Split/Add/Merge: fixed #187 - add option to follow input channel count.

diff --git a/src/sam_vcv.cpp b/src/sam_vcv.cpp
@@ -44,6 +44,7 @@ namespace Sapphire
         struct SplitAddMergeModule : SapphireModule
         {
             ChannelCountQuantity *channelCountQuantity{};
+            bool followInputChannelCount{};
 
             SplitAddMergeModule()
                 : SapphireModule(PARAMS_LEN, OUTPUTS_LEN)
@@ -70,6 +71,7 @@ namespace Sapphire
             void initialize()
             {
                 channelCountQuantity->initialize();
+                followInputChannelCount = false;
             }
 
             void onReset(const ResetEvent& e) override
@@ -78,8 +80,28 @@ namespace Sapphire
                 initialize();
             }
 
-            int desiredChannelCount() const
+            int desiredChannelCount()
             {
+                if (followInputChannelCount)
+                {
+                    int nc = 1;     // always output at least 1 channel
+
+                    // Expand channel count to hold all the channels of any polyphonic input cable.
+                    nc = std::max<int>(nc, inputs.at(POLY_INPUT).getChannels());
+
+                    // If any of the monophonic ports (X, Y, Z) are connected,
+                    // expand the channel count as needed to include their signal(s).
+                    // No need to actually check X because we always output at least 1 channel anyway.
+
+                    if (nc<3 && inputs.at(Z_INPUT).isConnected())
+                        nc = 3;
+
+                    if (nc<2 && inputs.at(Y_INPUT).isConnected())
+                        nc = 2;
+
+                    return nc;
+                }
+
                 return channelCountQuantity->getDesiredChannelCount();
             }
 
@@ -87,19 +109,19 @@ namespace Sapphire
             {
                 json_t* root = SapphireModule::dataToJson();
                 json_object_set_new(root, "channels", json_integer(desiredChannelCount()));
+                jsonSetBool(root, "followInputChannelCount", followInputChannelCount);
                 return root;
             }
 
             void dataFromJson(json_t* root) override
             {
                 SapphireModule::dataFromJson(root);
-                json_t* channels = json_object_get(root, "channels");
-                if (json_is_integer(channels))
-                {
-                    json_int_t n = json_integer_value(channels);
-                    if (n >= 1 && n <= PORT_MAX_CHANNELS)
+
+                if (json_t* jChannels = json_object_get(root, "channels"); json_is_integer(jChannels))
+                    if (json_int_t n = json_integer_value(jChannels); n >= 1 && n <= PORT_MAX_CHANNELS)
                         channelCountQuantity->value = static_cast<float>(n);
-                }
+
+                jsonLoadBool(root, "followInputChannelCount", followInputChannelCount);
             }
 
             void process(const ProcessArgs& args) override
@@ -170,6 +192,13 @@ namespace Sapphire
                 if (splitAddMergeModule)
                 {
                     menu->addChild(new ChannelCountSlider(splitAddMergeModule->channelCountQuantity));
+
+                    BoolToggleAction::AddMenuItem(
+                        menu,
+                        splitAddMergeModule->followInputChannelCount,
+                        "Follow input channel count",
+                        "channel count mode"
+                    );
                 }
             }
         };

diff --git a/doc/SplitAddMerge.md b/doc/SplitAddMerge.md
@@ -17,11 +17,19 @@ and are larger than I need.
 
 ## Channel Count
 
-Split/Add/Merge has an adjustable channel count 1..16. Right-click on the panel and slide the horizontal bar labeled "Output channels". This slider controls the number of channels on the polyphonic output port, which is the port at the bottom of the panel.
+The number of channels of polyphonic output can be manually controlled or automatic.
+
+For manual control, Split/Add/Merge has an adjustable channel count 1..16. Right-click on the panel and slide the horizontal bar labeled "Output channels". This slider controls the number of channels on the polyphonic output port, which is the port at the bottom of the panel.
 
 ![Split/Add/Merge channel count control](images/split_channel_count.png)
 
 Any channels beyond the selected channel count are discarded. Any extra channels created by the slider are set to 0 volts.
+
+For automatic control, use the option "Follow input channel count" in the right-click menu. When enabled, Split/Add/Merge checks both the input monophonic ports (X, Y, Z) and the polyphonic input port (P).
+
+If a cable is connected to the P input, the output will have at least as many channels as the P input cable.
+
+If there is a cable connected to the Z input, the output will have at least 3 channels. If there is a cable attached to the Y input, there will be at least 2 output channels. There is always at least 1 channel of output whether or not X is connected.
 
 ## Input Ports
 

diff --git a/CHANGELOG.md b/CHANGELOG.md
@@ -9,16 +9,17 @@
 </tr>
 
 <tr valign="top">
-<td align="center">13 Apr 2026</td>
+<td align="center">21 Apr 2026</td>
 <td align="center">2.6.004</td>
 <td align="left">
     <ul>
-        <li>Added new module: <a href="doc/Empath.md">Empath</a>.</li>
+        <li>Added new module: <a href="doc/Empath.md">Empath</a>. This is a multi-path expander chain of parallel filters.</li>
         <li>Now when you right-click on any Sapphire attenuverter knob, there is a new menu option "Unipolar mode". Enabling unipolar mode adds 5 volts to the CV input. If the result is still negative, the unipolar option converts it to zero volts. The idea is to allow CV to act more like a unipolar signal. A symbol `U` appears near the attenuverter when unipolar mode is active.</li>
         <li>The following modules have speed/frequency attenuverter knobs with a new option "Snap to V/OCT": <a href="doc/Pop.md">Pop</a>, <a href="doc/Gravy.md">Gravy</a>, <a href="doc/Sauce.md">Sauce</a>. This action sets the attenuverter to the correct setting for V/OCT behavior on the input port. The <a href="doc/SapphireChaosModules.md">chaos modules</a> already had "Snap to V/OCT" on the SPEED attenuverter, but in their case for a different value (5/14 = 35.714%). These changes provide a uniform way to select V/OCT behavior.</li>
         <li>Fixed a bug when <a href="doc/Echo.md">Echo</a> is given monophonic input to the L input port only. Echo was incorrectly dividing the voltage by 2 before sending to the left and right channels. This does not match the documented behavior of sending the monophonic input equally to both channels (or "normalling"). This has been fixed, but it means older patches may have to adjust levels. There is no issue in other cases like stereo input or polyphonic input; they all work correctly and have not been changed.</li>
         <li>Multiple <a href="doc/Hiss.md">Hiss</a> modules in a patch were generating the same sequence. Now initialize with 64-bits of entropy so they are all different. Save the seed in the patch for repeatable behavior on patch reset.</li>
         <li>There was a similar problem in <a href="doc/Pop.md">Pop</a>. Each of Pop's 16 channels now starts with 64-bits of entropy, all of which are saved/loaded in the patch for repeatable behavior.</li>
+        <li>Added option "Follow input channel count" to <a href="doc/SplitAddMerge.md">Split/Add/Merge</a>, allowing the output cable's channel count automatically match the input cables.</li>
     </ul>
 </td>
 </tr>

-*-

_ACTIVITY_. Exactly as they stand above, write out all the entries again.

_SOLUTION TO THIS PROBLEM_.
Split/Add/Merge: fixed #187 - add option to follow input channel count.

diff --git a/src/sam_vcv.cpp b/src/sam_vcv.cpp
@@ -44,6 +44,7 @@ namespace Sapphire
         struct SplitAddMergeModule : SapphireModule
         {
             ChannelCountQuantity *channelCountQuantity{};
+            bool followInputChannelCount{};
 
             SplitAddMergeModule()
                 : SapphireModule(PARAMS_LEN, OUTPUTS_LEN)
@@ -70,6 +71,7 @@ namespace Sapphire
             void initialize()
             {
                 channelCountQuantity->initialize();
+                followInputChannelCount = false;
             }
 
             void onReset(const ResetEvent& e) override
@@ -78,8 +80,28 @@ namespace Sapphire
                 initialize();
             }
 
-            int desiredChannelCount() const
+            int desiredChannelCount()
             {
+                if (followInputChannelCount)
+                {
+                    int nc = 1;     // always output at least 1 channel
+
+                    // Expand channel count to hold all the channels of any polyphonic input cable.
+                    nc = std::max<int>(nc, inputs.at(POLY_INPUT).getChannels());
+
+                    // If any of the monophonic ports (X, Y, Z) are connected,
+                    // expand the channel count as needed to include their signal(s).
+                    // No need to actually check X because we always output at least 1 channel anyway.
+
+                    if (nc<3 && inputs.at(Z_INPUT).isConnected())
+                        nc = 3;
+
+                    if (nc<2 && inputs.at(Y_INPUT).isConnected())
+                        nc = 2;
+
+                    return nc;
+                }
+
                 return channelCountQuantity->getDesiredChannelCount();
             }
 
@@ -87,19 +109,19 @@ namespace Sapphire
             {
                 json_t* root = SapphireModule::dataToJson();
                 json_object_set_new(root, "channels", json_integer(desiredChannelCount()));
+                jsonSetBool(root, "followInputChannelCount", followInputChannelCount);
                 return root;
             }
 
             void dataFromJson(json_t* root) override
             {
                 SapphireModule::dataFromJson(root);
-                json_t* channels = json_object_get(root, "channels");
-                if (json_is_integer(channels))
-                {
-                    json_int_t n = json_integer_value(channels);
-                    if (n >= 1 && n <= PORT_MAX_CHANNELS)
+
+                if (json_t* jChannels = json_object_get(root, "channels"); json_is_integer(jChannels))
+                    if (json_int_t n = json_integer_value(jChannels); n >= 1 && n <= PORT_MAX_CHANNELS)
                         channelCountQuantity->value = static_cast<float>(n);
-                }
+
+                jsonLoadBool(root, "followInputChannelCount", followInputChannelCount);
             }
 
             void process(const ProcessArgs& args) override
@@ -170,6 +192,13 @@ namespace Sapphire
                 if (splitAddMergeModule)
                 {
                     menu->addChild(new ChannelCountSlider(splitAddMergeModule->channelCountQuantity));
+
+                    BoolToggleAction::AddMenuItem(
+                        menu,
+                        splitAddMergeModule->followInputChannelCount,
+                        "Follow input channel count",
+                        "channel count mode"
+                    );
                 }
             }
         };

diff --git a/doc/SplitAddMerge.md b/doc/SplitAddMerge.md
@@ -17,11 +17,19 @@ and are larger than I need.
 
 ## Channel Count
 
-Split/Add/Merge has an adjustable channel count 1..16. Right-click on the panel and slide the horizontal bar labeled "Output channels". This slider controls the number of channels on the polyphonic output port, which is the port at the bottom of the panel.
+The number of channels of polyphonic output can be manually controlled or automatic.
+
+For manual control, Split/Add/Merge has an adjustable channel count 1..16. Right-click on the panel and slide the horizontal bar labeled "Output channels". This slider controls the number of channels on the polyphonic output port, which is the port at the bottom of the panel.
 
 ![Split/Add/Merge channel count control](images/split_channel_count.png)
 
 Any channels beyond the selected channel count are discarded. Any extra channels created by the slider are set to 0 volts.
+
+For automatic control, use the option "Follow input channel count" in the right-click menu. When enabled, Split/Add/Merge checks both the input monophonic ports (X, Y, Z) and the polyphonic input port (P).
+
+If a cable is connected to the P input, the output will have at least as many channels as the P input cable.
+
+If there is a cable connected to the Z input, the output will have at least 3 channels. If there is a cable attached to the Y input, there will be at least 2 output channels. There is always at least 1 channel of output whether or not X is connected.
 
 ## Input Ports
 

diff --git a/CHANGELOG.md b/CHANGELOG.md
@@ -9,16 +9,17 @@
 </tr>
 
 <tr valign="top">
-<td align="center">13 Apr 2026</td>
+<td align="center">21 Apr 2026</td>
 <td align="center">2.6.004</td>
 <td align="left">
     <ul>
-        <li>Added new module: <a href="doc/Empath.md">Empath</a>.</li>
+        <li>Added new module: <a href="doc/Empath.md">Empath</a>. This is a multi-path expander chain of parallel filters.</li>
         <li>Now when you right-click on any Sapphire attenuverter knob, there is a new menu option "Unipolar mode". Enabling unipolar mode adds 5 volts to the CV input. If the result is still negative, the unipolar option converts it to zero volts. The idea is to allow CV to act more like a unipolar signal. A symbol `U` appears near the attenuverter when unipolar mode is active.</li>
         <li>The following modules have speed/frequency attenuverter knobs with a new option "Snap to V/OCT": <a href="doc/Pop.md">Pop</a>, <a href="doc/Gravy.md">Gravy</a>, <a href="doc/Sauce.md">Sauce</a>. This action sets the attenuverter to the correct setting for V/OCT behavior on the input port. The <a href="doc/SapphireChaosModules.md">chaos modules</a> already had "Snap to V/OCT" on the SPEED attenuverter, but in their case for a different value (5/14 = 35.714%). These changes provide a uniform way to select V/OCT behavior.</li>
         <li>Fixed a bug when <a href="doc/Echo.md">Echo</a> is given monophonic input to the L input port only. Echo was incorrectly dividing the voltage by 2 before sending to the left and right channels. This does not match the documented behavior of sending the monophonic input equally to both channels (or "normalling"). This has been fixed, but it means older patches may have to adjust levels. There is no issue in other cases like stereo input or polyphonic input; they all work correctly and have not been changed.</li>
         <li>Multiple <a href="doc/Hiss.md">Hiss</a> modules in a patch were generating the same sequence. Now initialize with 64-bits of entropy so they are all different. Save the seed in the patch for repeatable behavior on patch reset.</li>
         <li>There was a similar problem in <a href="doc/Pop.md">Pop</a>. Each of Pop's 16 channels now starts with 64-bits of entropy, all of which are saved/loaded in the patch for repeatable behavior.</li>
+        <li>Added option "Follow input channel count" to <a href="doc/SplitAddMerge.md">Split/Add/Merge</a>, allowing the output cable's channel count automatically match the input cables.</li>
     </ul>
 </td>
 </tr>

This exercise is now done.